When I began covering professional rodeo in the mid 1980s, Lewis Feild was the kingpin.
I witnessed Feild clinch the world all-around title in 1985 at the Professional Rodeo Cowboys Association’s National Finals Rodeo in Las Vegas.
The NFR moved to Las Vegas that year after being in Oklahoma City for the previous 20 years. When Feild clinched the ’85 all-around title, he became the first bucking stock rider to do so in 12 years. The last roughstock rider before Feild to win the all-around title was Larry Mahan in 1973.
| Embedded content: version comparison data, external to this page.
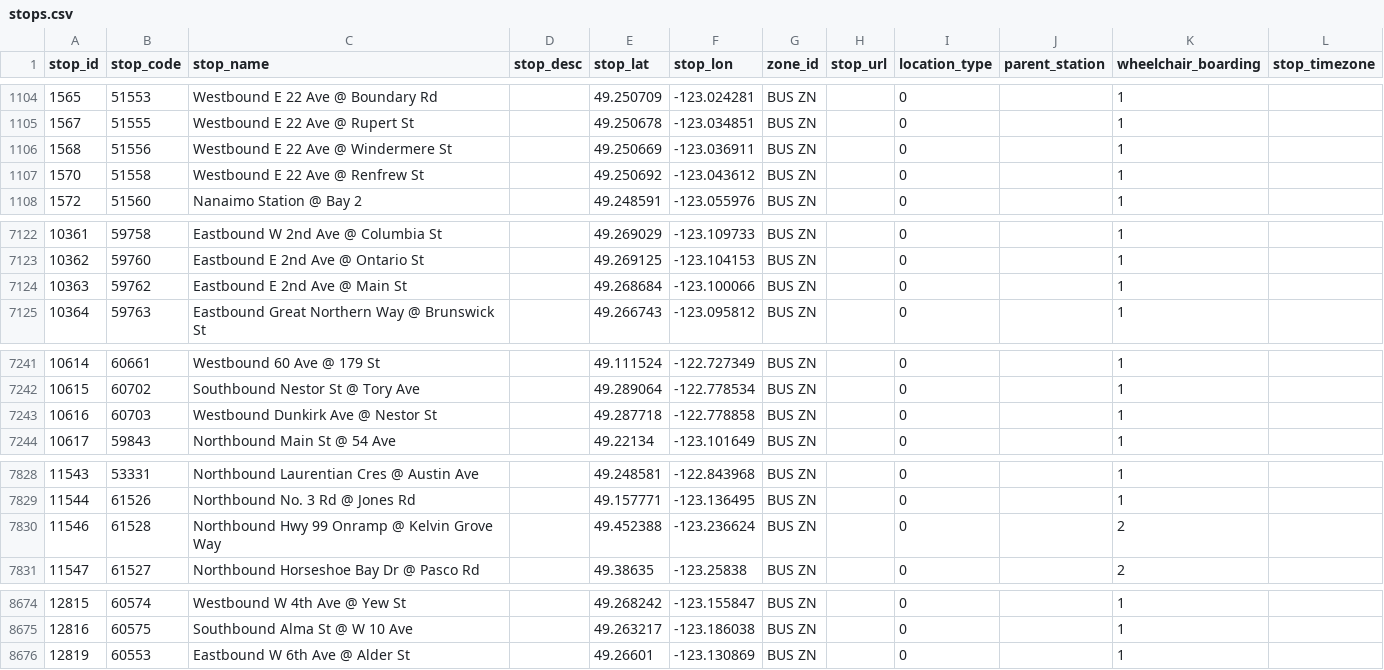
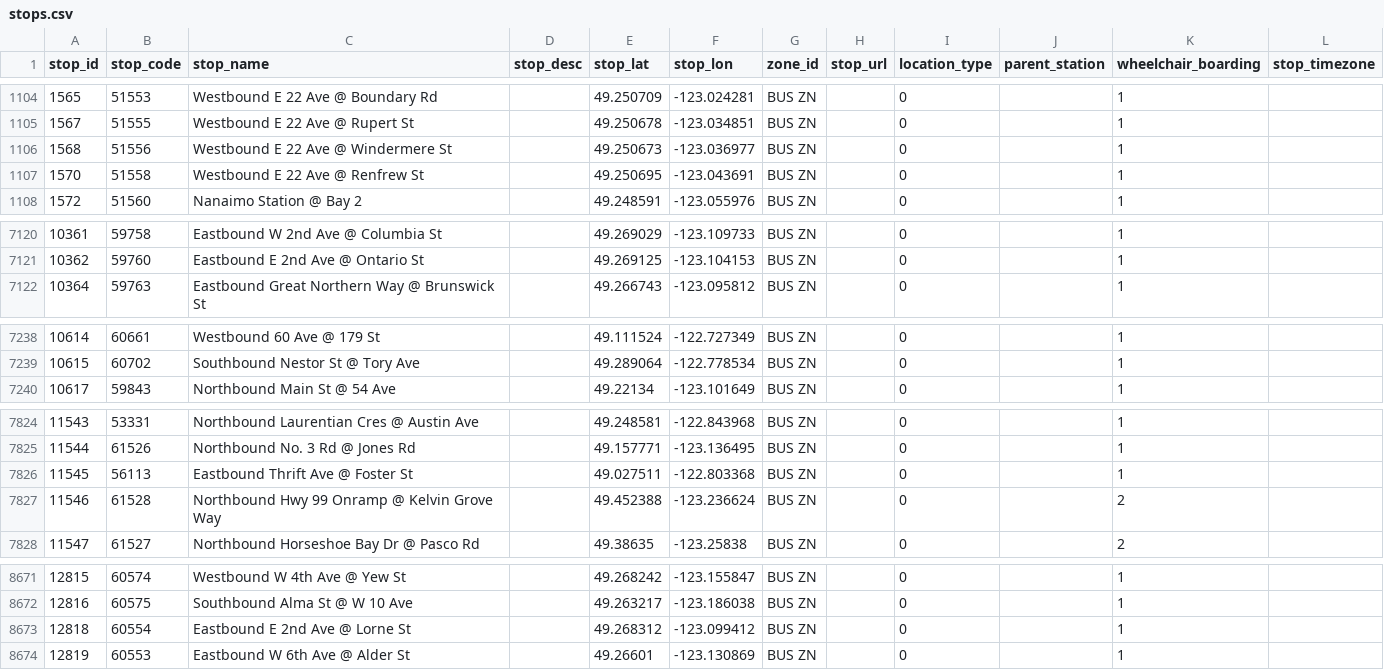
Before and after one commit to carsonyl/translink-derived-datasets, a CSV file: datasets/stops.csv, drawn as a sheet; only a part is shown, gaps mark what is left out; the diff covers the shown part only.

```diff
--- a/datasets/stops.csv
+++ b/datasets/stops.csv
@@ -1105,4 +1105,4 @@ stop_id,stop_code,stop_name,stop_desc,stop_lat,stop_lon,zone_id,stop_url,locatio
 1567,51555,Westbound E 22 Ave @ Rupert St,,49.250678,-123.034851,BUS ZN,,0,,1,
-1568,51556,Westbound E 22 Ave @ Windermere St,,49.250669,-123.036911,BUS ZN,,0,,1,
-1570,51558,Westbound E 22 Ave @ Renfrew St,,49.250692,-123.043612,BUS ZN,,0,,1,
+1568,51556,Westbound E 22 Ave @ Windermere St,,49.250673,-123.036977,BUS ZN,,0,,1,
+1570,51558,Westbound E 22 Ave @ Renfrew St,,49.250695,-123.043691,BUS ZN,,0,,1,
 1572,51560,Nanaimo Station @ Bay 2,,49.248591,-123.055976,BUS ZN,,0,,1,
@@ -7123,3 +7121,2 @@ stop_id,stop_code,stop_name,stop_desc,stop_lat,stop_lon,zone_id,stop_url,locatio
 10362,59760,Eastbound E 2nd Ave @ Ontario St,,49.269125,-123.104153,BUS ZN,,0,,1,
-10363,59762,Eastbound E 2nd Ave @ Main St,,49.268684,-123.100066,BUS ZN,,0,,1,
 10364,59763,Eastbound Great Northern Way @ Brunswick St,,49.266743,-123.095812,BUS ZN,,0,,1,
@@ -7242,3 +7239,2 @@ stop_id,stop_code,stop_name,stop_desc,stop_lat,stop_lon,zone_id,stop_url,locatio
 10615,60702,Southbound Nestor St @ Tory Ave,,49.289064,-122.778534,BUS ZN,,0,,1,
-10616,60703,Westbound Dunkirk Ave @ Nestor St,,49.287718,-122.778858,BUS ZN,,0,,1,
 10617,59843,Northbound Main St @ 54 Ave,,49.22134,-123.101649,BUS ZN,,0,,1,
@@ -7829,2 +7825,3 @@ stop_id,stop_code,stop_name,stop_desc,stop_lat,stop_lon,zone_id,stop_url,locatio
 11544,61526,Northbound No. 3 Rd @ Jones Rd,,49.157771,-123.136495,BUS ZN,,0,,1,
+11545,56113,Eastbound Thrift Ave @ Foster St,,49.027511,-122.803368,BUS ZN,,0,,1,
 11546,61528,Northbound Hwy 99 Onramp @ Kelvin Grove Way,,49.452388,-123.236624,BUS ZN,,0,,2,
@@ -8675,2 +8672,3 @@ stop_id,stop_code,stop_name,stop_desc,stop_lat,stop_lon,zone_id,stop_url,locatio
 12816,60575,Southbound Alma St @ W 10 Ave,,49.263217,-123.186038,BUS ZN,,0,,1,
+12818,60554,Eastbound E 2nd Ave @ Lorne St,,49.268312,-123.099412,BUS ZN,,0,,1,
 12819,60553,Eastbound W 6th Ave @ Alder St,,49.26601,-123.130869,BUS ZN,,0,,1,
```
Also changed, not shown: 4 added rows, 3 removed rows and 15 edited cells elsewhere in this file, 1 other file.
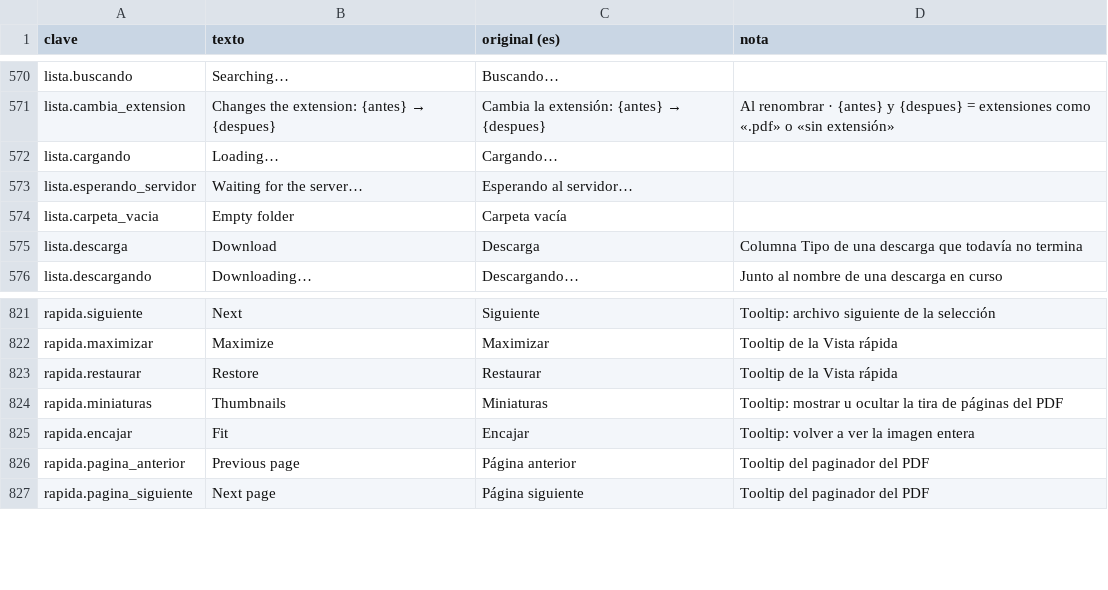
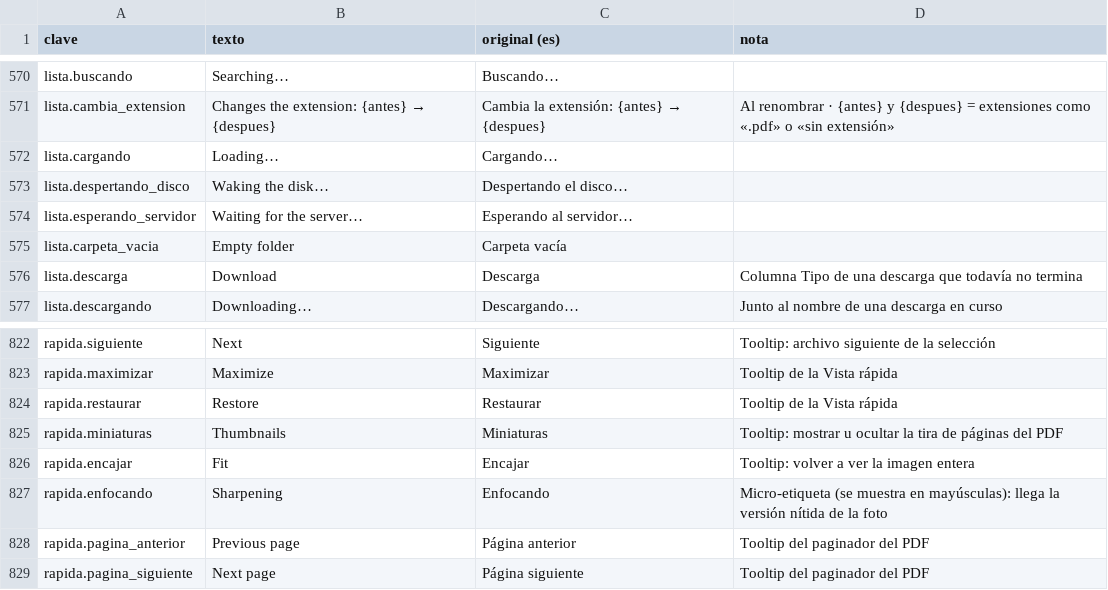
Before and after one commit to ElRobaMichis/rayo, a CSV file: idiomas/en.csv, drawn as a sheet; only a part is shown, gaps mark what is left out; the diff names each change by its address in the sheet, - before the commit and + after, or states it on an @@ line.

```diff
--- a/idiomas/en.csv
+++ b/idiomas/en.csv
+row 573: lista.despertando_disco | Waking the disk… | Despertando el disco…
+row 827: rapida.enfocando | Sharpening | Enfocando | Micro-etiqueta (se muestra en mayúsculas): llega la versión nítida de la foto
```
Also changed, not shown: idiomas/es.csv, 15 other files.
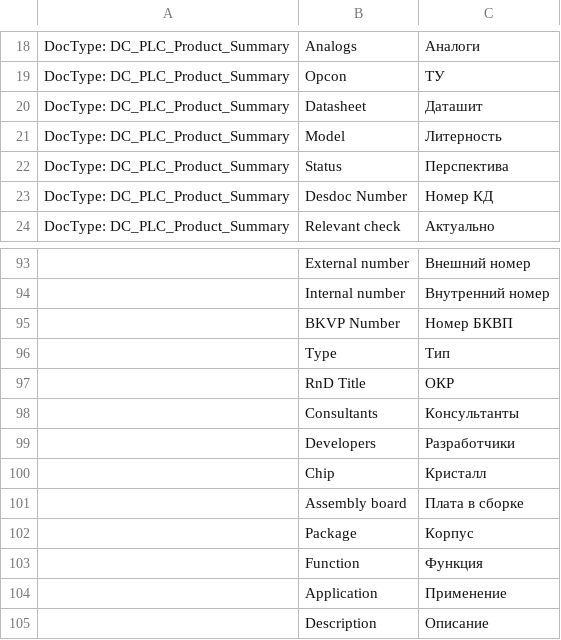
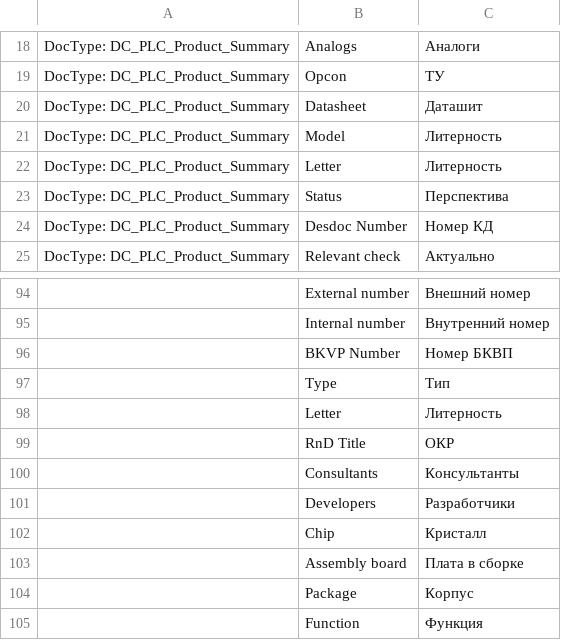
Before and after one commit to igrekus/dc_plc, a CSV file: dc_plc/translations/ru.csv, drawn as a sheet; only a part is shown, gaps mark what is left out; the shorter side is filled out with more unchanged rows; the diff names each change by its address in the sheet, - before the commit and + after, or states it on an @@ line.

Commit message:
FIX: add link_letter translations

```diff
--- a/dc_plc/translations/ru.csv
+++ b/dc_plc/translations/ru.csv
+row 22: DocType: DC_PLC_Product_Summary | Letter | Литерность
+row 98:  | Letter | Литерность
```
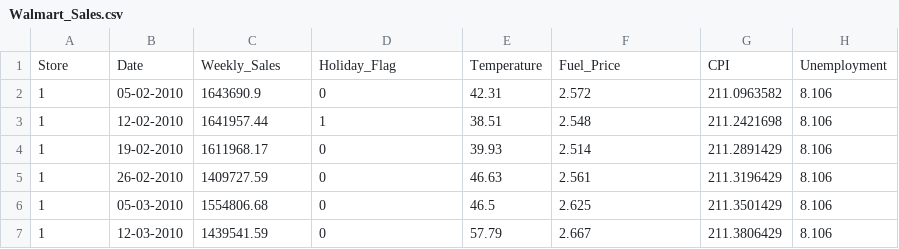
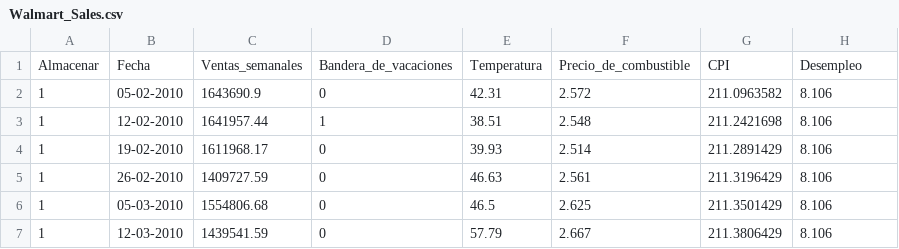
Before and after one commit to almanzashei15-ui/Estadistica2026, a CSV file: Proyecto3U3/Walmart_Sales.csv (was Walmart_Sales.csv), drawn as a sheet; only a part is shown.

Commit message:
Update and rename Walmart_Sales.csv to Proyecto3U3/Walmart_Sales.csv

```diff
--- a/Walmart_Sales.csv
+++ b/Proyecto3U3/Walmart_Sales.csv
@@ -1,2 +1,2 @@
-Store,Date,Weekly_Sales,Holiday_Flag,Temperature,Fuel_Price,CPI,Unemployment
+Almacenar,Fecha,Ventas_semanales,Bandera_de_vacaciones,Temperatura,Precio_de_combustible,CPI,Desempleo
 1,05-02-2010,1643690.9,0,42.31,2.572,211.0963582,8.106
```
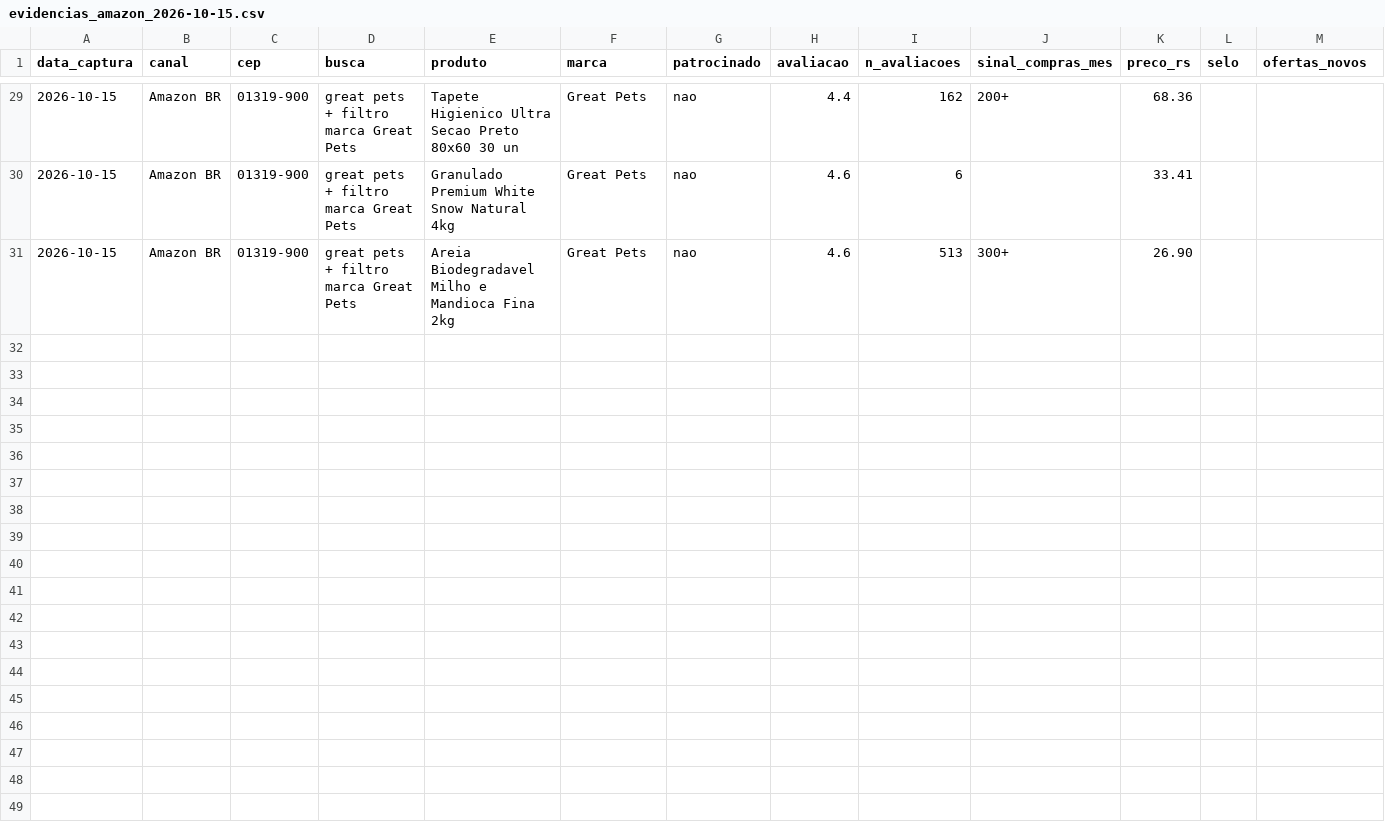
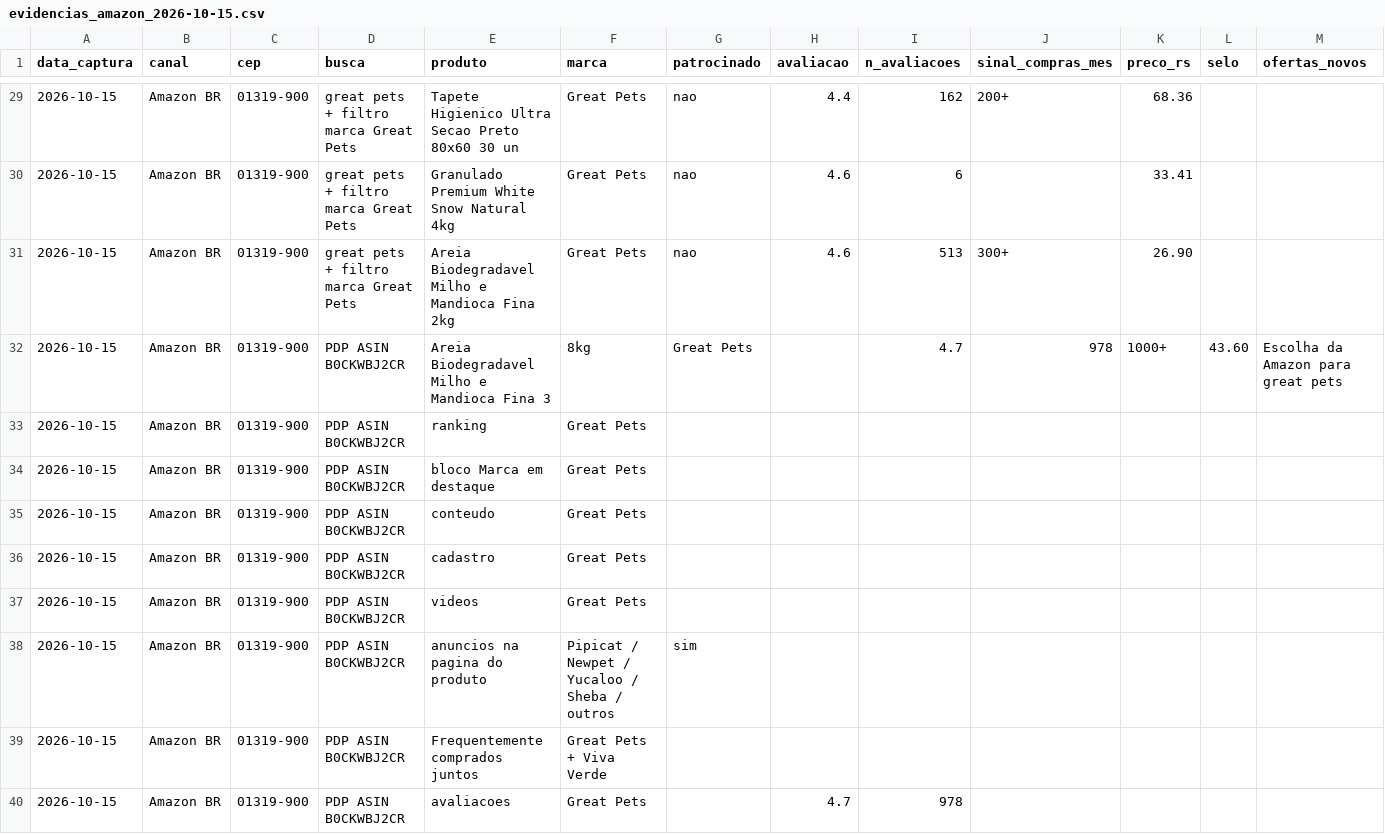
Before and after one commit to bkerber018/claude, a CSV file: great-pets/evidencias_amazon_2026-10-15.csv, drawn as a sheet; only a part is shown, gaps mark what is left out; rows hold the shown columns only; the diff names each change by its address in the sheet, - before the commit and + after, or states it on an @@ line.

```diff
--- a/great-pets/evidencias_amazon_2026-10-15.csv
+++ b/great-pets/evidencias_amazon_2026-10-15.csv
+row 32: 2026-10-15 | Amazon BR | 01319-900 | PDP ASIN B0CKWBJ2CR | Areia Biodegradavel Milho e Mandioca Fina 3 | 8kg | Great Pets |  | 4.7 | 978 | 1000+ | 43.60 | Escolha da Amazon para great pets
+row 33: 2026-10-15 | Amazon BR | 01319-900 | PDP ASIN B0CKWBJ2CR | ranking | Great Pets
+row 34: 2026-10-15 | Amazon BR | 01319-900 | PDP ASIN B0CKWBJ2CR | bloco Marca em destaque | Great Pets
+row 35: 2026-10-15 | Amazon BR | 01319-900 | PDP ASIN B0CKWBJ2CR | conteudo | Great Pets
+row 36: 2026-10-15 | Amazon BR | 01319-900 | PDP ASIN B0CKWBJ2CR | cadastro | Great Pets
+row 37: 2026-10-15 | Amazon BR | 01319-900 | PDP ASIN B0CKWBJ2CR | videos | Great Pets
+row 38: 2026-10-15 | Amazon BR | 01319-900 | PDP ASIN B0CKWBJ2CR | anuncios na pagina do produto | Pipicat / Newpet / Yucaloo / Sheba / outros | sim
+row 39: 2026-10-15 | Amazon BR | 01319-900 | PDP ASIN B0CKWBJ2CR | Frequentemente comprados juntos | Great Pets + Viva Verde
+row 40: 2026-10-15 | Amazon BR | 01319-900 | PDP ASIN B0CKWBJ2CR | avaliacoes | Great Pets |  | 4.7 | 978
```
Feild, who thrived in both saddle bronc riding and bareback riding, also won world all-around titles in 1986 and 1987. He finished as the world’s No. 1 bareback rider in 1985 and 1986.
Feild always was a nice person to be around and to interview. He also was regarded as a cowboy who knew the business side of traveling and competing on the North American rodeo circuit.
My dad impacted a lot of people’s lives. Just the shake of his hand influenced that person, whoever he met. To be his son is a blessing more than words can express.
Kaycee Feild, a four-time PRCA world champion bareback rider, on his late father, Lewis Feild
But in recent months, Feild faced a much tougher challenge than any bronc he took on. He was stricken with pancreatic cancer and died on Feb. 15 at his home in Elk Ridge, Utah, at the age of 59.
Feild was honored on Feb. 28 at the RFD-TV’s The American at AT&T Stadium in Arlington. Within the rodeo performance, organizers broke from the action and showed a short feature on Feild on the giant screen above the arena.
“It was amazing,” said Feild’s son, Kaycee, a four-time PRCA world champion bareback rider. “My dad impacted a lot of people’s lives. Just the shake of his hand influenced that person, whoever he met. To be his son is a blessing more than words can express.
“I hope people remember my dad for as long as I live. But I hope they remember him as a good man and not just as a pro rodeo champion. He was a family man. He taught us kids everything. He taught us the true meaning of life, which is to love one another, to embrace your friendships and embrace your family.”
Reese Riemer has filed a lawsuit in U.S. District Court in Amarillo against The American for declining to pay him $600,000 for winning the tie-down roping title last year.
Within the past year, rumors have surfaced that Riemer, who is from Stinnett, agreed to split the purse with other finalists and was allowed to win because he was eligible for a share of the $1 million side pot, an accusation Riemer denies in a prepared statement on the lawsuit.
Randy Bernard, who heads up The American, said Rural Media Group Inc./RMG Events LLC officials have opted to allow the court to decide the verdict.
Houston rodeo update
Former National Finals saddle bronc riding qualifier Isaac Diaz of Desdemona has advanced to the semifinal round at RodeoHouston. Diaz made the cut after earning $6,250 in the prelims last week.
The Houston rodeo uses a tournament format called the Super Series. Diaz competed in Super Series 1, which was a bracket within the tournament. The semifinal is scheduled for March 16-17 and the final is March 19. Each single event champion will receive $50,000.
Brazile riding tough
Trevor Brazile of Decatur finished second at the Cinch Timed Event Championship of the World with a time of 295.9 seconds last weekend at the at the Lazy E Arena near Guthrie, Okla. Paul David Tierney won the event with a 267.9
On the Professional Rodeo Cowboys Association circuit, Ryan Dirteater clinched the title at last weekend’s tour stop in Phoenix after earning 517.5 points. Fabiano Vieira, a Brazilian who lives in Decatur, finished second with 345.
In the world standings, Shane Proctor is ranked No. 1 with 1,812 points. Joao Ricardo Vieira, another Brazilian who lives in Decatur, is ranked No. 2 with 1,665.
This weekend, the tour stops in Duluth, Ga., in the Atlanta area.